Anywhere, USA

11PM and the street is bleak
in this unseasonably cool May

these parking lots are vast
national parks of the suburbs

their Joshua tree streetlights
ubiquitous luminescence

a steady stream of street cars
these wild intractable headlamp

eyes they know where they’re going
that’s what makes it sad everywhere

McDonald’s flags waving half-mast

 

(originally published in The Tau, Summer 2018)

Slosh

too cozy walking autumn sunshine
creepy crawlie park time dusk

windy waving weeping nights
moonlit musk and tone

misty writing personalities
hard ego ergo wiring

impatient dollars dining doling
drinks to wine’s slow timbre

crowds working loud writing
sheets of many selves

 

(originally published in Neologism Poetry Journal, Winter 2018)

Rotor

If you drive a car whose
combustion confuses fuel

for air, the engine will quiver
along smooth concrete.

At certain speeds, a clanking
rotor is similar

to the natural cadence
of heartbeats in embrace:

amplitude becomes a deafening
in the stillness of night.

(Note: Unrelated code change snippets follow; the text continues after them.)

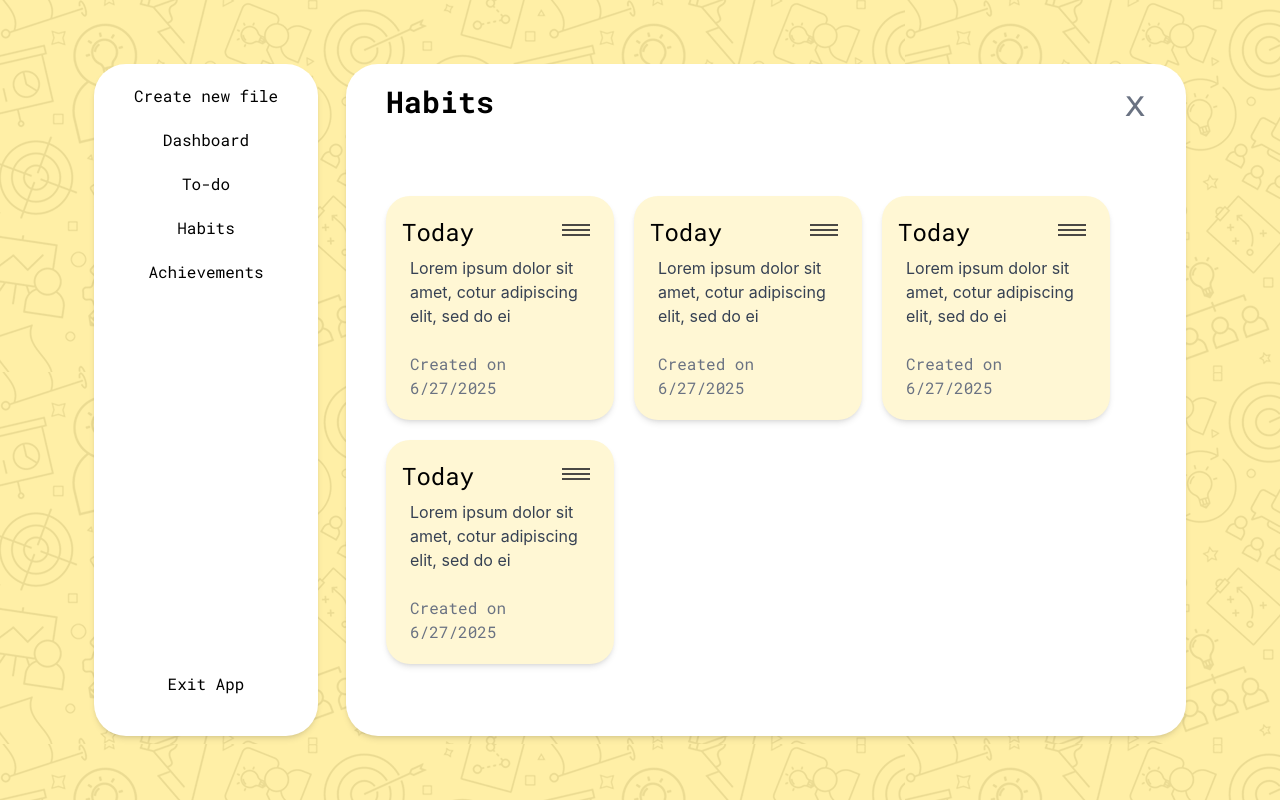
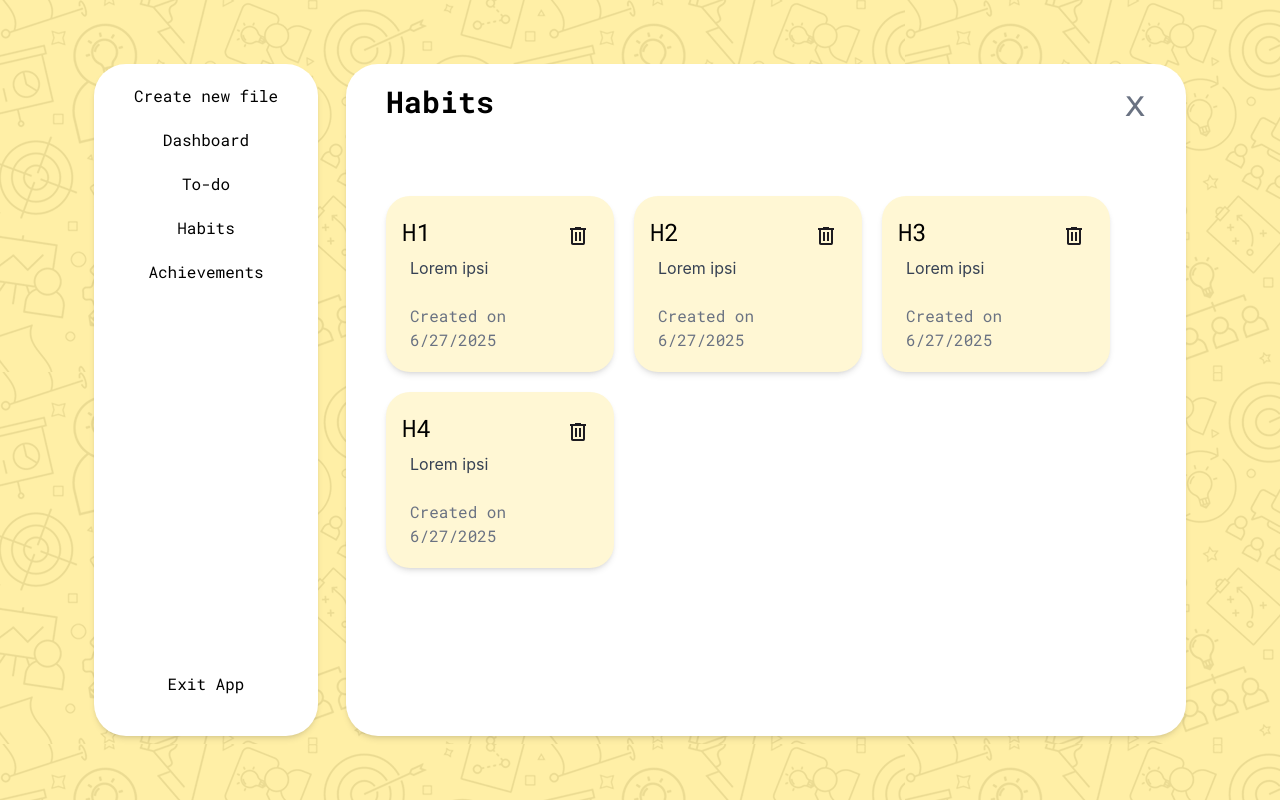
Before and after one commit to kcat28/Not-Your-Typical-To-Do-List-App, a React (Vite) app: page /habits in a window 1280 px wide. Built offline with nearby package versions, Linux system fonts and the light colour scheme.

Commit message:
added modal for deleting notes and accomplished all front-end designs

```diff
--- a/src/components/Contentcard.jsx
+++ b/src/components/Contentcard.jsx
@@ -1,23 +1,28 @@
+import { useState } from 'react';
+import Deletemodal from './deleteModal';
+import deleteIcon from '../assets/deleteIcon.png';
+function Contentcard({onClick, noteName}){
+    const [isModalOpen, setIsModalOpen] = useState(false);
 
-import edit from '../assets/edit.png'
-function Contentcard({onClick}){
     return(
         <div
         onClick={onClick}
         className='${shrink ? "w-[22%] opacity-60" : "w-[30%]"} bg-[#FFF7D4] rounded-3xl shadow-md px-4 py-5 w-[30%] cursor-pointer'>
 
             <div className="relative mb-2">
-                <h1 className="text-2xl text-black font-normal font-roboto text-start">Today</h1>
-                    <button className="p-2 hover:opacity-75 cursor-pointer absolute top-0 right-0">
-                        <img src={edit} alt="edit" className="w-7 h-3" />
+                <h1 className="text-2xl text-black font-normal font-roboto text-start">{noteName}</h1>
+                    <button className="p-2 hover:opacity-75 cursor-pointer absolute top-0 right-0"
+                    onClick={() => setIsModalOpen(true)}>
+                        <img src={deleteIcon} alt="delete" className="w-6 h-6" />
                     </button>
             </div>
 
             <div className='flex flex-col gap-6 px-2'>
-                <p className='text-gray-700'>Lorem ipsum dolor sit amet, cotur adipiscing elit, sed do ei</p>
+                <p className='text-gray-700'>Lorem ipsi</p>
                 <p className='font-roboto text-gray-500'>Created on 6/27/2025</p>
             </div>
 
+            {isModalOpen &&(<Deletemodal isOpen={isModalOpen} onClose={() => setIsModalOpen(false)} title={noteName}  />)}
 
 
         </div>
--- /dev/null
+++ b/src/components/Deletemodal.jsx
@@ -0,0 +1,44 @@
+
+import { useEffect } from "react"
+export default function Deletemodal({isOpen, onClose, title}){
+
+    useEffect(() => {
+    const handleKeyDown = (e) => {
+      if (e.key === "Escape") { onClose();}
+    };
+    if (isOpen) { window.addEventListener("keydown", handleKeyDown);}
+
+    // 🧼 Cleanup
+    return () => {
+        window.removeEventListener("keydown", handleKeyDown);
+        };
+    }, [isOpen, onClose]);
+
+    if (!isOpen) return null;
+
+    const handleDelete = () => {
+        onClose();
+        return alert("Note deleted");
+    };
+
+    return(
+
+        <div className="fixed inset-0 bg-black/50 flex justify-center items-center z-50 cursor-default">
+            <div className="bg-white rounded-2xl shadow-md p-6 w-full max-w-md">
+                <h2 className="text-xl font-bold mb-4 font-roboto">Are you sure want to delete {title}? </h2>
+
+                <div className="flex justify-end space-x-2 ">
+                    <button className="bg-gray-300 px-4 py-2 rounded-md cursor-pointer font-roboto"
+                    onClick={onClose}>
+                        Cancel
+                    </button>
+                     <button className="bg-red-500 text-white px-4 py-2 rounded-md cursor-pointer hover: font-roboto"
+                     onClick={handleDelete}>
+                        Delete
+                    </button>
+                </div>
+            </div>
+        </div>
+
+    )
+}
--- a/src/pages/Dashboard.jsx
+++ b/src/pages/Dashboard.jsx
@@ -18,10 +18,10 @@ function Dashboard() {
 
                 {/* Main Content */}
                  <Maincontent title="Dashboard" isSub={false} isOpen={selectedNote} >
-                    <Contentcard onClick={() => setSelectedNote("Note 1")} shrink={selectedNote !== null} />
-                    <Contentcard onClick={() => setSelectedNote("Note 2")} shrink={selectedNote !== null} />
-                    <Contentcard onClick={() => setSelectedNote("Note 3")} shrink={selectedNote !== null} />
-                    <Contentcard onClick={() => setSelectedNote("Note 4")} shrink={selectedNote !== null} />
+                    <Contentcard onClick={() => setSelectedNote("Note 1")} shrink={selectedNote !== null} noteName={"DB1"}/>
+                    <Contentcard onClick={() => setSelectedNote("Note 2")} shrink={selectedNote !== null} noteName={"DB2"}/>
+                    <Contentcard onClick={() => setSelectedNote("Note 3")} shrink={selectedNote !== null} noteName={"DB3"}/>
+                    <Contentcard onClick={() => setSelectedNote("Note 4")} shrink={selectedNote !== null} noteName={"DB4"}/>
                 </Maincontent>
 
                 {selectedNote && (<Notedetail note={selectedNote} onClose={() => setSelectedNote(null)} />)}
--- a/src/pages/Habits.jsx
+++ b/src/pages/Habits.jsx
@@ -18,10 +18,10 @@ function Habits() {
 
                 {/* Main Content */}
                  <Maincontent title="Habits" isSub={true} isOpen={selectedNote} >
-                    <Contentcard onClick={() => setSelectedNote("Note 1")} shrink={selectedNote !== null} />
-                    <Contentcard onClick={() => setSelectedNote("Note 2")} shrink={selectedNote !== null} />
-                    <Contentcard onClick={() => setSelectedNote("Note 3")} shrink={selectedNote !== null} />
-                    <Contentcard onClick={() => setSelectedNote("Note 4")} shrink={selectedNote !== null} />
+                    <Contentcard onClick={() => setSelectedNote("Note 1")} shrink={selectedNote !== null} noteName={"H1"}/>
+                    <Contentcard onClick={() => setSelectedNote("Note 2")} shrink={selectedNote !== null} noteName={"H2"}/>
+                    <Contentcard onClick={() => setSelectedNote("Note 3")} shrink={selectedNote !== null} noteName={"H3"}/>
+                    <Contentcard onClick={() => setSelectedNote("Note 4")} shrink={selectedNote !== null} noteName={"H4"}/>
                 </Maincontent>
 
                 {selectedNote && (<Notedetail note={selectedNote} onClose={() => setSelectedNote(null)} />)}
--- a/src/pages/Todo.jsx
+++ b/src/pages/Todo.jsx
@@ -18,14 +18,14 @@ function Todo() {
 
                 {/* Main Content */}
                 <Maincontent title="To-do" isSub={true} isOpen={selectedNote} >
-                    <Contentcard onClick={() => setSelectedNote("Note 1")} shrink={selectedNote !== null} />
-                    <Contentcard onClick={() => setSelectedNote("Note 2")} shrink={selectedNote !== null} />
-                    <Contentcard onClick={() => setSelectedNote("Note 3")} shrink={selectedNote !== null} />
-                    <Contentcard onClick={() => setSelectedNote("Note 4")} shrink={selectedNote !== null} />
+                    <Contentcard onClick={() => setSelectedNote("Note 1")} shrink={selectedNote !== null} noteName={"test1"}/>
+                    <Contentcard onClick={() => setSelectedNote("Note 2")} shrink={selectedNote !== null} noteName={"test2"}/>
+                    <Contentcard onClick={() => setSelectedNote("Note 3")} shrink={selectedNote !== null} noteName={"test3"}/>
+                    <Contentcard onClick={() => setSelectedNote("Note 4")} shrink={selectedNote !== null} noteName={"test4"}/>
                 </Maincontent>
 
                 {selectedNote && (<Notedetail note={selectedNote} onClose={() => setSelectedNote(null)} />)}
-                {isModalOpen &&(<Newnote isOpen={isModalOpen} onClose={() => setIsModalOpen(false)} onSave={(note) => console.log('Saving note:', note)}  />)}
+                {isModalOpen &&(<Newnote isOpen={isModalOpen} onClose={() => setIsModalOpen(false)} onSave={() => console.log('Saving note:', selectedNote)}  />)}
 
         </div>
     )
```
Also changed, not shown: src/assets/deleteIcon.png (added).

Let a rotating machine of mass
be mounted on a stiff spring

to fix support. The pieces
must move vertically in

a single degree of freedom
even if the rotor is unbalanced,

its hypnotic center missing
one valve’s intake,

forgetting the other’s exhaust.

 

(originally published in Lakeview International Journal of Literature and Arts, Summer 2017)

Facts

I don’t believe a word you say. The stairs
separate us because you’re on another

level. Gravity is what pulls us together.
& absence of death. You talk in spirals.

I want to follow. A wind-up rotor wheels
his way back. Intransient movement.

I believe in higher planes
when looking to the sky in airports.

 

(originally published in The Stray Branch, Spring 2018)

Symbolism for a Millennial Breakup

I cracked my phone screen
on my first date without you.

I carried it in my back pocket, like always,
though maybe I postured myself differently,

finally sitting up straight enough
to carry my own weight.

I didn’t look at my phone
until after the date. By then,

I could no longer remember you
without the shattered glass–

the flawless screen was not made
from our blazing beach days

of black seaweed and slithering kites
that begged the wind to let go,

where footsteps parted sand
to lead the tide into ourselves,

to let the moon drag our bodies
into the ocean’s boundless mirrors

where, enveloped in reflections,
we could only gasp for air.

 

(originally published in Metonym, Fall 2017)

Breakfast

I forgot about the Honey Nut Cheerios
I left on the counter in the kitchen.

Brought it to my room after my coffee,
grains soggy, milk sweet. Tried eating it

anyway but fell apart in sugary disintegration.
So I gave up. That’s usually what happens–

a few bites and that’s enough. I let it sit,
let it warm in the morning’s cool, gradual rise

to afternoon heat thinking about the satisfying
crunch it should give me, how I could have clamored

for seconds. I caress the silver spoon in deep
to slow splash and clank. This is what it becomes:

a pool of not-good-enough and I can’t will myself
to lift the ceramic altar to my lips to drink. I stare

at bottomless milk and know I live somewhere drowning
in this disappointment treading out to some delicious

shore somewhere only I know how to live, but here’s
this stale frothy white, stagnant in my bowl,

and me hovering lamenting stressing
over something fixable.

 

(originally published in The Remembered Arts Journal, Winter 2017)

Pool-Blue

We lounge by the pool
& sink before entering.

Its blue averts new colors.
It’s simple: I don’t know how to love

without drowning,
lungs flooding with chlorine.

I never want to dive into the deep
& forget how to breathe

but I followed & found to love
is to leave your fins on land–

but silent in the deep, lungs
rationing air, I want us never to open

our eyes underwater to find
the pool colorless– that we

will always see the blue
the water does not have.

 

(originally published in GNU Journal, Winter 2017)